Way waaay back in 2010 U2 frontman Bono annoyed many within the industry with his ranting warnings about the ‘evils of the Internet’ and he put the blame firmly in the hands of us ‘greedy ISP types.’
Darren Farnden, Head of Marketing
He was of course talking about piracy stating “A decade’s worth of music file-sharing and swiping has made clear that the people it hurts are the creators — in this case, the young, fledgling songwriters who can’t live off ticket and T-shirt sales like the least sympathetic among us — and the people this reverse Robin Hooding benefits are rich service providers, whose swollen profits perfectly mirror the lost receipts of the music business.” “Rich service providers” and “swollen profits”- we wish!

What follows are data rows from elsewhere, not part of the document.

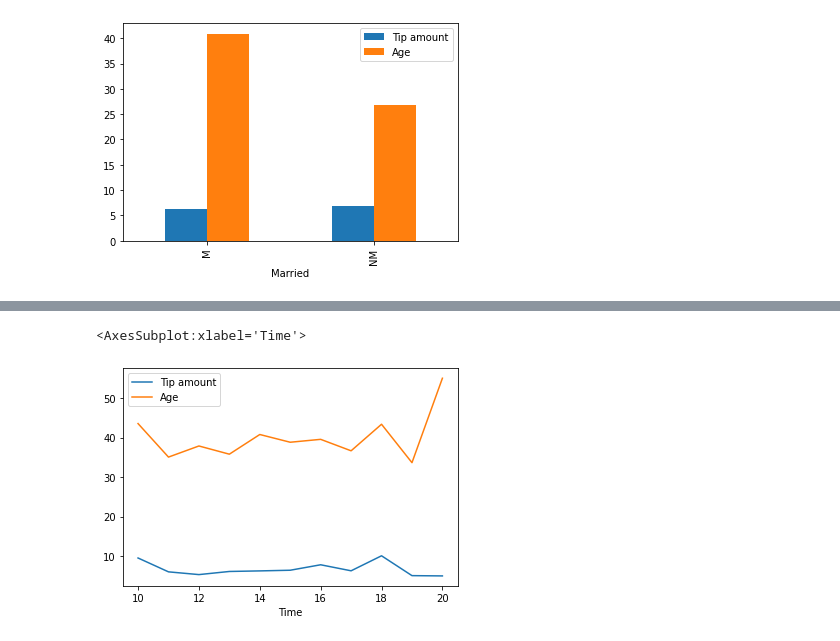
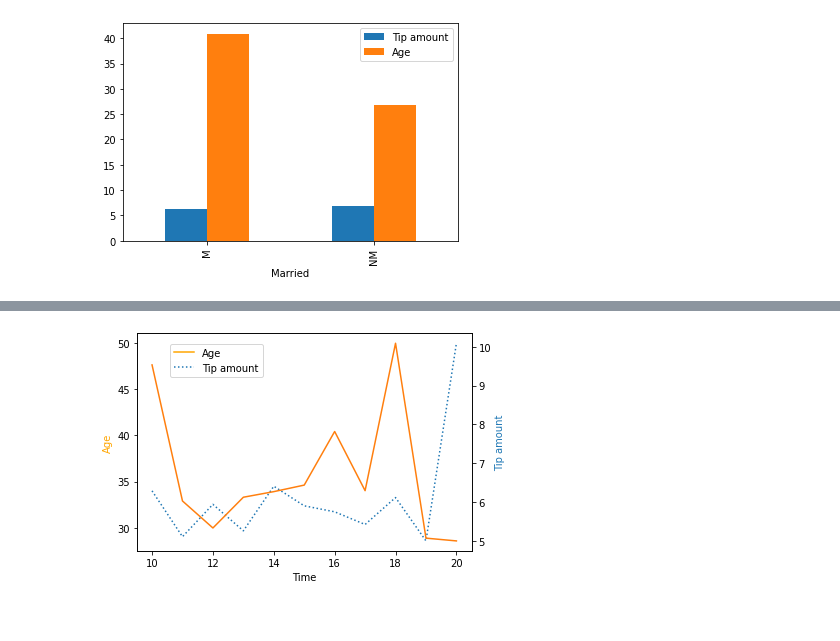
Before and after one commit to AndreasPB/aa-mandatory1, a Jupyter notebook: src/haircut_plots.ipynb, the cells around one changed output, grey strips where cells are left out. Saved outputs shown, nothing was run; the diff lists cells and outputs as text; code cells hidden in the pictures.

```diff
--- a/src/haircut_plots.ipynb
+++ b/src/haircut_plots.ipynb
@@ -63,5 +62,13 @@ Exploring if the time of day has an impact on tip amounts and the age of the cus
-# %%
-df.groupby("Time").mean().plot.line(stacked=True)
-# %% [output]
-<AxesSubplot:xlabel='Time'>
-[figure, removed]
+# %%
+df.groupby("Time")["Age"].mean().plot(linestyle="dotted").set_ylabel(
+    "Age", color="orange"
+)
+df.groupby("Time")["Tip amount"].mean().plot.line(secondary_y=True).set_ylabel(
+    "Tip amount", color="#1f77b4"
+)
+age_line = mlines.Line2D([], [], color="orange")
+tip_amount_line = mlines.Line2D([], [], linestyle="dotted", color="#1f77b4")
+plt.legend([age_line, tip_amount_line], ["Age", "Tip amount"], loc=[0.1, 0.8])
+plt.savefig("time_of_day_and_age.pdf")
+# %% [output]
+[figure, added]
```
Also changed, not shown: parts of 9 cells of this notebook, 4 other files.
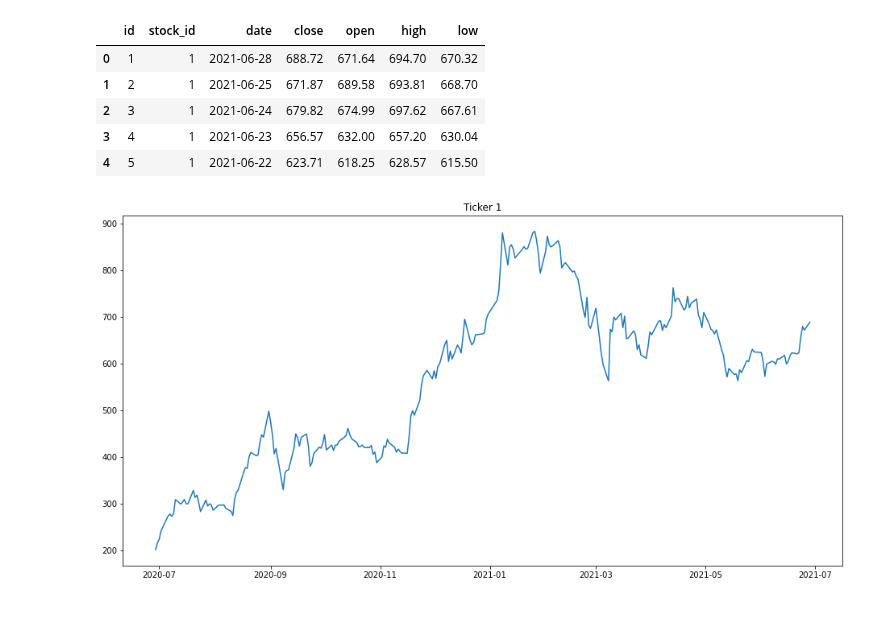
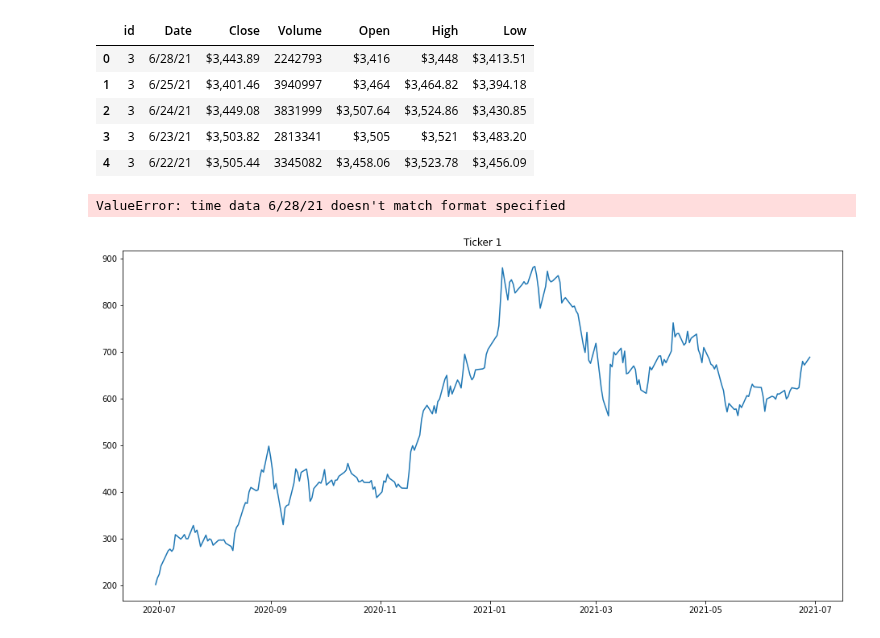
Before and after one commit to nicholeedet/Stock_predictor_ML, a Jupyter notebook: stock_prediction.ipynb, the cells around one changed output. Drawn from its saved outputs; the diff is of its cells as text; code cells hidden in the pictures.

```diff
--- a/stock_prediction.ipynb
+++ b/stock_prediction.ipynb
@@ -16,20 +16,25 @@ from keras.models import Sequential
 from keras.layers import LSTM,Dropout,Dense
 # %%
 #read csv
-df=pd.read_csv("Historical_Data/stock2.csv")
+df=pd.read_csv("Historical_Data/AMAZON.csv")
 df.head()
 # %% [output]
-|  | id | stock_id | date | close | open | high | low |
-| 0 | 1 | 1 | 2021-06-28 | 688.72 | 671.64 | 694.70 | 670.32 |
-| 1 | 2 | 1 | 2021-06-25 | 671.87 | 689.58 | 693.81 | 668.70 |
-| 2 | 3 | 1 | 2021-06-24 | 679.82 | 674.99 | 697.62 | 667.61 |
-| 3 | 4 | 1 | 2021-06-23 | 656.57 | 632.00 | 657.20 | 630.04 |
-| 4 | 5 | 1 | 2021-06-22 | 623.71 | 618.25 | 628.57 | 615.50 |
+|  | id | Date | Close | Volume | Open | High | Low |
+| 0 | 3 | 6/28/21 | $3,443.89 | 2242793 | $3,416 | $3,448 | $3,413.51 |
+| 1 | 3 | 6/25/21 | $3,401.46 | 3940997 | $3,464 | $3,464.82 | $3,394.18 |
+| 2 | 3 | 6/24/21 | $3,449.08 | 3831999 | $3,507.64 | $3,524.86 | $3,430.85 |
+| 3 | 3 | 6/23/21 | $3,503.82 | 2813341 | $3,505 | $3,521 | $3,483.20 |
+| 4 | 3 | 6/22/21 | $3,505.44 | 3345082 | $3,458.06 | $3,523.78 | $3,456.09 |
 # %%
 #Indexing date
 
-df["date"]=pd.to_datetime(df.date,format="%Y-%m-%d")
-df.index=df['date']
+df["Date"]=pd.to_datetime(df.Date,format="%Y-%m-%d")
+df.index=df['Date']
+
+plt.figure(figsize=(16,8))
+plt.plot(df["Close"],label='Close Price history')
+# %% [output]
+ValueError: time data 6/28/21 doesn't match format specified
 # %%
 #For loop plotting Closing Prices
 for tick in range(1,11):
```
Also changed, not shown: 10 other files.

In response we, amongst other ISPs and industry bodies, argued that rather than blame the Internet for the downfall of their industry and continue to fight against it, artists should embrace the opportunities it can bring and utilise it to help distribute and promote their work. After all, the Internet is just the latest vehicle for piracy and copyright infringement – kids had been recording direct from the radio and duplicating tapes long before the days of the World Wide Web! However, despite our best efforts, our advice appeared to go unheard and the debate continued on. Read More »
We recently discussed the hastily brought in DRIP (Data Retention and Investigatory Powers Act) and our dismay at the lack of consultation, debate and scrutiny this new law faced despite its impact on every UK citizen’s privacy. Now that the dust has settled and further information has emerged, let’s inspect the new law more closely and discuss its impact…
Neil Watson, Head of Service Operations
What is DRIP and why is it needed?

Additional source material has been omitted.